MINISTER CATHERINE MCKENNA: When I started my job I was immediately in the Paris negotiations and working very closely with the U.S. administration. Clearly the new [U.S.] administration federally has taken a different approach to climate change. And so we're now very committed to working with states and cities and businesses in the United States who have stepped up, who have said climate change is real and we all need to be acting together.
In Canada, we have a very large country, the largest coastline in the world — including in the high Arctic — so some of the things you do here won't be applicable. But it's looking at things that you're doing that are smart.
WLRN: Within South Florida and Miami specifically, what are some of the ideas or technologies that you feel we can offer Canada or Canada can offer South Florida?
MCKENNA: I think it's looking at how you build and how you're adapting to the impacts of climate change. We know the king tides, that there's a lot of flooding with climate change. The sea level rise will have a huge impact on Miami. It's looking at the technologies that you use, your way of designing cities, the way you think about the future, and modeling for resilient cities.
Climate change is real. It's manmade, and if we don't take action we're going off a cliff. — Minister Catherine McKenna
WLRN: Can you tell me a little bit more about how you came into the role that you have? Is it a new position?
MCKENNA: I'm the first minister of the environment and climate change and that was a clear message by the Prime Minister that we are taking a different tack from the previous government. The previous government would not talk about climate change. Those words were not allowed to be used in my department.
I was in my job for two days and then was sent into the Paris climate negotiations, so it was a steep learning curve. And then I had to come home to Canada and get a climate plan.

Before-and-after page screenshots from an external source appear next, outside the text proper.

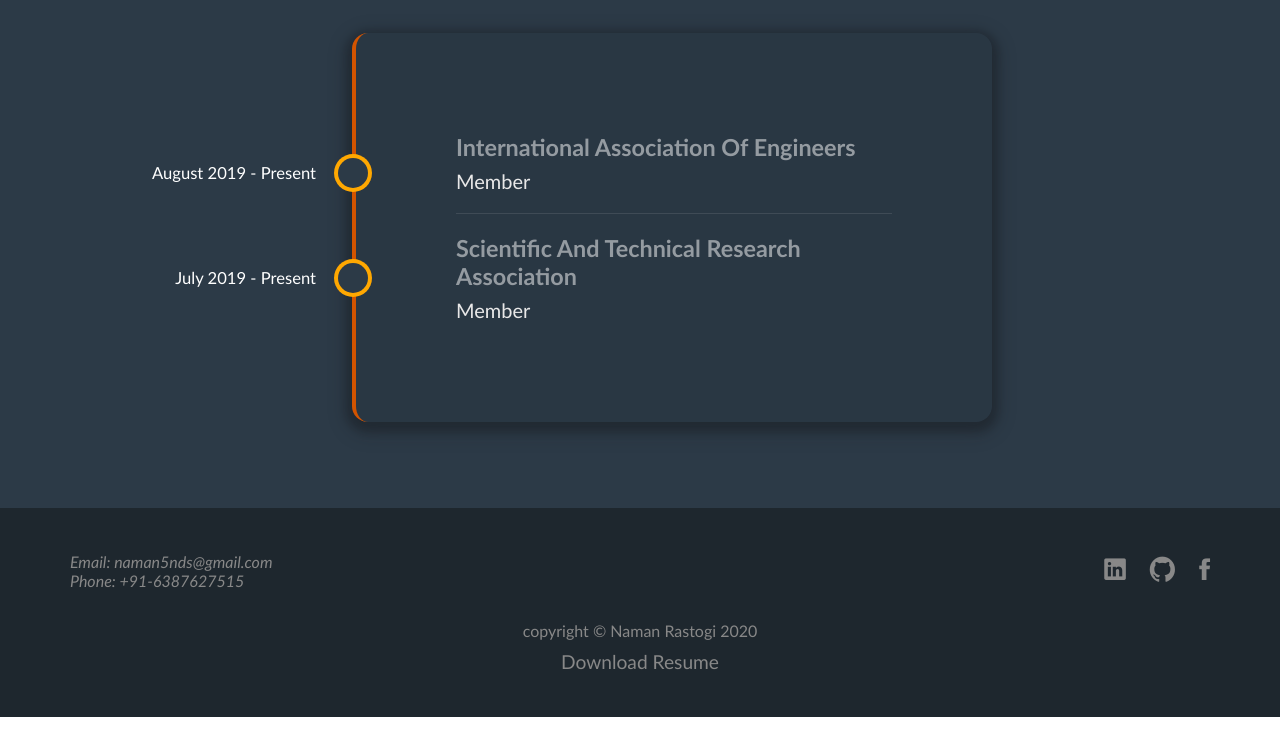
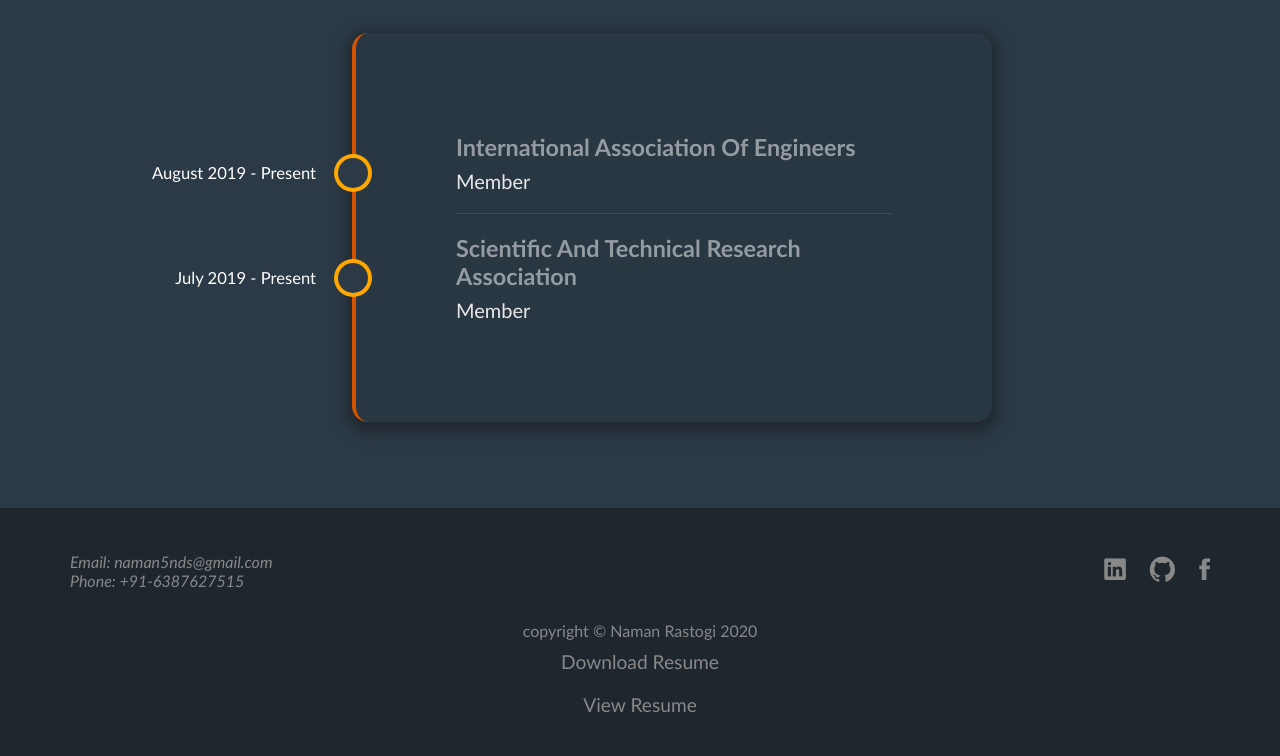
Before and after one commit to stardust-88/namanrastogi, a plain HTML site: page index.html in a window 1280 px wide. Shown: the part 4493-5249 px from the top of the page. Before the commit the page ends 5210 px from the top, so only its background shows below. Drawn offline with nearby package versions, Linux system fonts and the light colour scheme; files whose address does not match are found by name.

Commit message:
Update index.html

```diff
--- a/index.html
+++ b/index.html
@@ -267,7 +267,7 @@
                </div>
                 <div class="row download">
                         <a href="resources/data/Naman_Rastogi_Resume.pdf" download="resume-namanrastogi">Download Resume</a>
-                        <!--<embed src="resources/data/Naman_Rastogi_Resume.pdf" type="application/pdf" width="500px" height="700px">-->
+                        <a href="resources/data/Naman_Rastogi_Resume.pdf" target="_blank"><p>View Resume</p></a>
                 </div>
         </footer>
 
```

That was hard because we had a government that for 10 years had done nothing. But we worked really hard with provinces. We worked with businesses, we worked with environmentalists, we worked with indigenous peoples, and we were able to get a "Made In Canada" climate plan and we know we're moving to a cleaner future.

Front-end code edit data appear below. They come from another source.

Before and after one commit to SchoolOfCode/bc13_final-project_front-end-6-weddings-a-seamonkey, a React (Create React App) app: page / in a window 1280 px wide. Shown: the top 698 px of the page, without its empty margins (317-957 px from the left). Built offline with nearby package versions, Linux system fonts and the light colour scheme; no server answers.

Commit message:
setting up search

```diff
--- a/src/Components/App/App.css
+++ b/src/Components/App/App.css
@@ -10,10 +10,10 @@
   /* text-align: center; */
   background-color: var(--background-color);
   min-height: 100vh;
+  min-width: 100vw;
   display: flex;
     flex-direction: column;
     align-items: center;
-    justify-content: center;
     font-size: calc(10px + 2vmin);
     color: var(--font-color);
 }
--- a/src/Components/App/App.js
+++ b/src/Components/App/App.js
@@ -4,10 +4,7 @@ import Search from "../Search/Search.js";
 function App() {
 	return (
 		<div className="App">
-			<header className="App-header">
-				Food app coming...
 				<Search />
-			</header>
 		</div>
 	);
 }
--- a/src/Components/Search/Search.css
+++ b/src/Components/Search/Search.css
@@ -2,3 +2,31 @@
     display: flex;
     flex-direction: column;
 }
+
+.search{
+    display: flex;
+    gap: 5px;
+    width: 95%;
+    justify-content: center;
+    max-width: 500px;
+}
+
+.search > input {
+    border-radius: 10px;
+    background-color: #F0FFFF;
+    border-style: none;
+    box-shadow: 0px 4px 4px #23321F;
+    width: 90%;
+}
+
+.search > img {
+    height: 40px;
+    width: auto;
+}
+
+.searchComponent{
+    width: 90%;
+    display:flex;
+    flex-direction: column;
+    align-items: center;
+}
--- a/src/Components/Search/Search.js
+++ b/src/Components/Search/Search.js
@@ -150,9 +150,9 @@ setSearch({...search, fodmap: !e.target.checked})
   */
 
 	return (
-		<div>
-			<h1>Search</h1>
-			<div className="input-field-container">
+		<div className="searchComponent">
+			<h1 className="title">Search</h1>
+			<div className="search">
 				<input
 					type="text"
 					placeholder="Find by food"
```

WLRN: It sounds like part of what changed between the previous administration and the current one in Canada is that there's more of an understanding of the connection between the environment and the economy.
MCKENNA: The first change was we looked at science. We decided that we would make decisions based based on science and evidence, and the science on climate change is extremely clear. Climate change is real. It's manmade, and if we don't take action we're going off a cliff. So that was the first thing.
But the second thing is yes, we understand it's not that you do the environment and the economy suffers or you focus on the economy and the environment suffers. That's not the way it is today. It's now about doing the right thing for the environment which also creates good jobs. And even here in Miami I'm going to see some really cool designs, including Canadian companies that have looked at clean solutions and clean technologies. So that's really the opportunity.
WLRN: At the G-7 summit that's coming up, Canada is hosting. And you mentioned that one of the focus areas will be the oceans. How is that relevant to your relationship with the United States and with South Florida?
MCKENNA: Canada and the U.S. are surrounded by oceans and so we need to be working together. I think even for some folks that have a hard time talking about climate change, everyone can agree that we need to deal with coastal resilience, that we need to build more resilient cities. So I think that's an area that we could come together with United States — states like Florida, like Texas, that have had to address pretty severe impacts from hurricanes.
We're all in this together. And so I'm happy to work with whomever wants to take action on climate change and also recognizes the economic opportunity for good jobs for middle class.
This interview has been condensed and edited for clarity.